It’s those last couple hours when you’re tired, unfocused and stressed that really take the biggest toll…
Growing a marketing agency is hard work. It requires a number of elements to come together and push it forward. Here are two critical things that an agency cannot grow without.
Marketers are the chasers of shiny things. In this field, flexibility can be a more desired trait than being a good planner. Why? Because it’s generally accepted that we work in a chaotic environment. Therefore constant triage is more of the day-to-day experience than dilligent execution of a strategic plan. This is not ideal.
Here’s four examples of how non-marketers plan and excel, and what we can learn from them.
Wait what? Hear me out. I spend a lot of time crafting marketing messaging. Always considering the mighty unique value proposition or the key differentiators or the Why-To-Buy statement. You know, standard marketing best practices. And I can’t help but think we might be losing something in the process. What is lost is the reason I hope you listened Serial.
Sometimes the ideas just pour out, and sometimes they don’t. When you’re coming up empty, it’s helpful to have some inspiration. I dare you to read through these four approaches to persuation and not have a new marketing idea by the end of the post.
While reading The Five Dysfunctions of a Team, I was struck by how important the first dysfunction (“Absence of Trust”) is. At first glance it seems straightforward, but it’s not. It’s not one of those touchy-feely issues. And it doesn’t have anything to do with trust falls.

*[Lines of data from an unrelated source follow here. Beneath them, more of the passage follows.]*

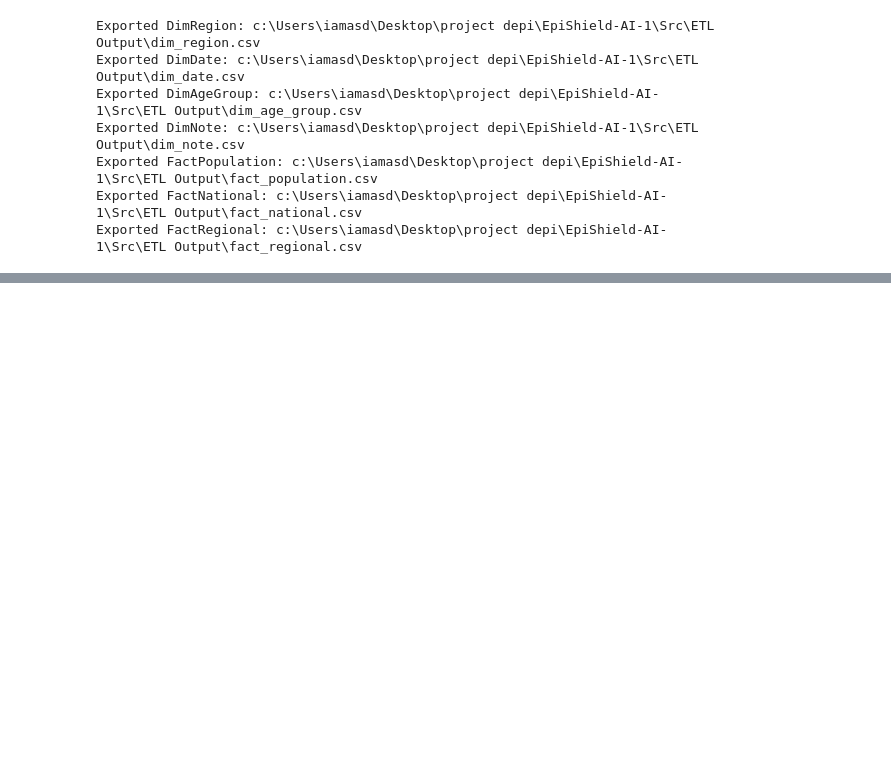
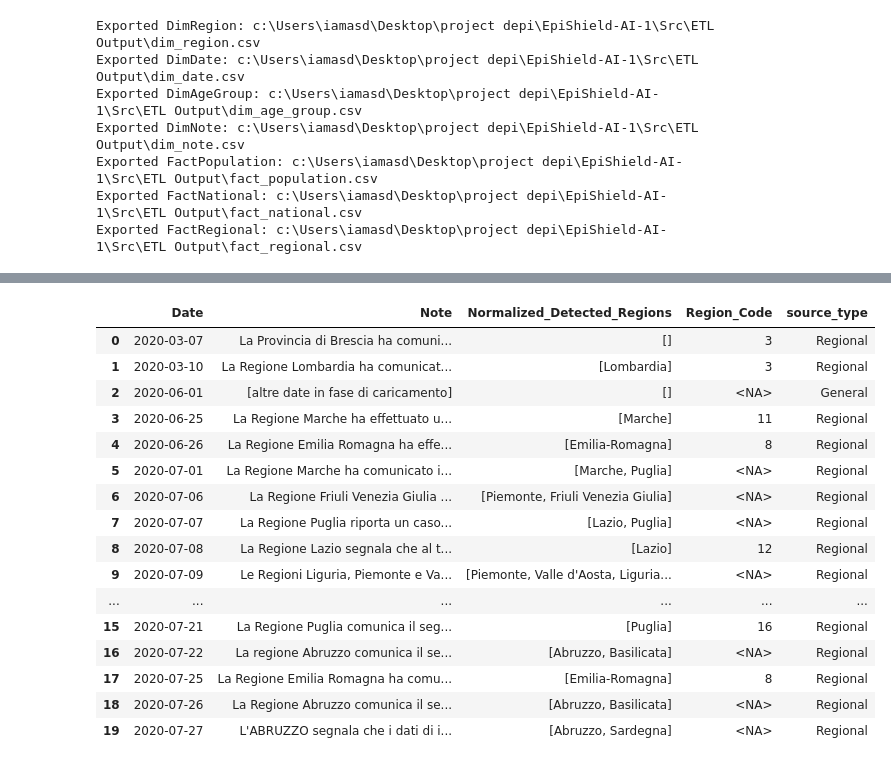
Before and after one commit to rawanmohammed277/EpiShield-AI, a Jupyter notebook: Src/Data Engineering/etl.ipynb, the cells around one changed output, grey strips where cells are left out. Drawn from its saved outputs; the diff is of its cells as text; code cells hidden in the pictures; blank space fills up the shorter version.

```diff
--- a/Src/Data Engineering/etl.ipynb
+++ b/Src/Data Engineering/etl.ipynb
@@ -3875,0 +5270,89 @@ Exported FactRegional: c:\Users\iamasd\Desktop\project depi\EpiShield-AI-1\Src\E
+# %%
+# Create a separate ReportNotes preparation dataset
+
+report_notes_work = notes_reference_check.copy()
+
+# Preserve the original date and note text
+report_notes_work["Date"] = pd.to_datetime(
+    report_notes_work["data"]
+).dt.normalize()
+
+report_notes_work["Note"] = report_notes_work["note"]
+
+# Map detected region names to Region_Code
+region_code_lookup = (
+    dim_location_target
+    .assign(
+        Normalized_Name=dim_location_target["Region_Name"]
+        .apply(normalize_region_text)
+    )
+    .set_index("Normalized_Name")["Region_Code"]
+    .to_dict()
+)
+
+# Assign a region code only when exactly one region is detected
+report_notes_work["Region_Code"] = (
+    report_notes_work["Normalized_Detected_Regions"]
+    .apply(
+        lambda regions: region_code_lookup[
+            normalize_region_text(regions[0])
+        ]
+        if len(regions) == 1
+        else pd.NA
+    )
+)
+
+# Initial source classification
+report_notes_work["source_type"] = "General"
+
+report_notes_work.loc[
+    report_notes_work["Normalized_Region_Count"] > 0,
+    "source_type"
+] = "Regional"
+
+# Brescia: explicitly inferred to belong to Lombardia (Region_Code 3)
+report_notes_work.loc[
+    report_notes_work.index == 0,
+    ["source_type", "Region_Code"]
+] = ["Regional", 3]
+
+# Administrative note: no regional reference
+report_notes_work.loc[
+    report_notes_work.index == 2,
+    ["source_type", "Region_Code"]
+] = ["General", pd.NA]
+
+# Inspect the prepared data
+display(
+    report_notes_work[
+        [
+            "Date",
+            "Note",
+            "Normalized_Detected_Regions",
+            "Region_Code",
+            "source_type"
+        ]
+    ].head(20)
+)
+
+print("Prepared rows:", len(report_notes_work))
+print("Missing notes:", report_notes_work["Note"].isna().sum())
+print("Missing region codes:", report_notes_work["Region_Code"].isna().sum())
+# %% [output]
+|  | Date | Note | Normalized_Detected_Regions | Region_Code | source_type |
+| 0 | 2020-03-07 | La Provincia di Brescia ha comuni... | [] | 3 | Regional |
+| 1 | 2020-03-10 | La Regione Lombardia ha comunicat... | [Lombardia] | 3 | Regional |
+| 2 | 2020-06-01 | [altre date in fase di caricamento] | [] | <NA> | General |
+| 3 | 2020-06-25 | La Regione Marche ha effettuato u... | [Marche] | 11 | Regional |
+| 4 | 2020-06-26 | La Regione Emilia Romagna ha effe... | [Emilia-Romagna] | 8 | Regional |
+| 5 | 2020-07-01 | La Regione Marche ha comunicato i... | [Marche, Puglia] | <NA> | Regional |
+| 6 | 2020-07-06 | La Regione Friuli Venezia Giulia ... | [Piemonte, Friuli Venezia Giulia] | <NA> | Regional |
+| 7 | 2020-07-07 | La Regione Puglia riporta un caso... | [Lazio, Puglia] | <NA> | Regional |
+| 8 | 2020-07-08 | La Regione Lazio segnala che al t... | [Lazio] | 12 | Regional |
+| 9 | 2020-07-09 | Le Regioni Liguria, Piemonte e Va... | [Piemonte, Valle d'Aosta, Liguria... | <NA> | Regional |
+| ... | ... | ... | ... | ... | ... |
+| 15 | 2020-07-21 | La Regione Puglia comunica il seg... | [Puglia] | 16 | Regional |
+| 16 | 2020-07-22 | La regione Abruzzo comunica il se... | [Abruzzo, Basilicata] | <NA> | Regional |
+| 17 | 2020-07-25 | La Regione Emilia Romagna ha comu... | [Emilia-Romagna] | 8 | Regional |
+| 18 | 2020-07-26 | La Regione Abruzzo comunica il se... | [Abruzzo, Basilicata] | <NA> | Regional |
+| 19 | 2020-07-27 | L'ABRUZZO segnala che i dati di i... | [Abruzzo, Sardegna] | <NA> | Regional |
```
Also changed, not shown: parts of 56 cells of this notebook, 8 other files.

It’s a foundational issue that’s commonly ignored as fluffy team-building bs.
Here’s why you’re thinking about trust all wrong: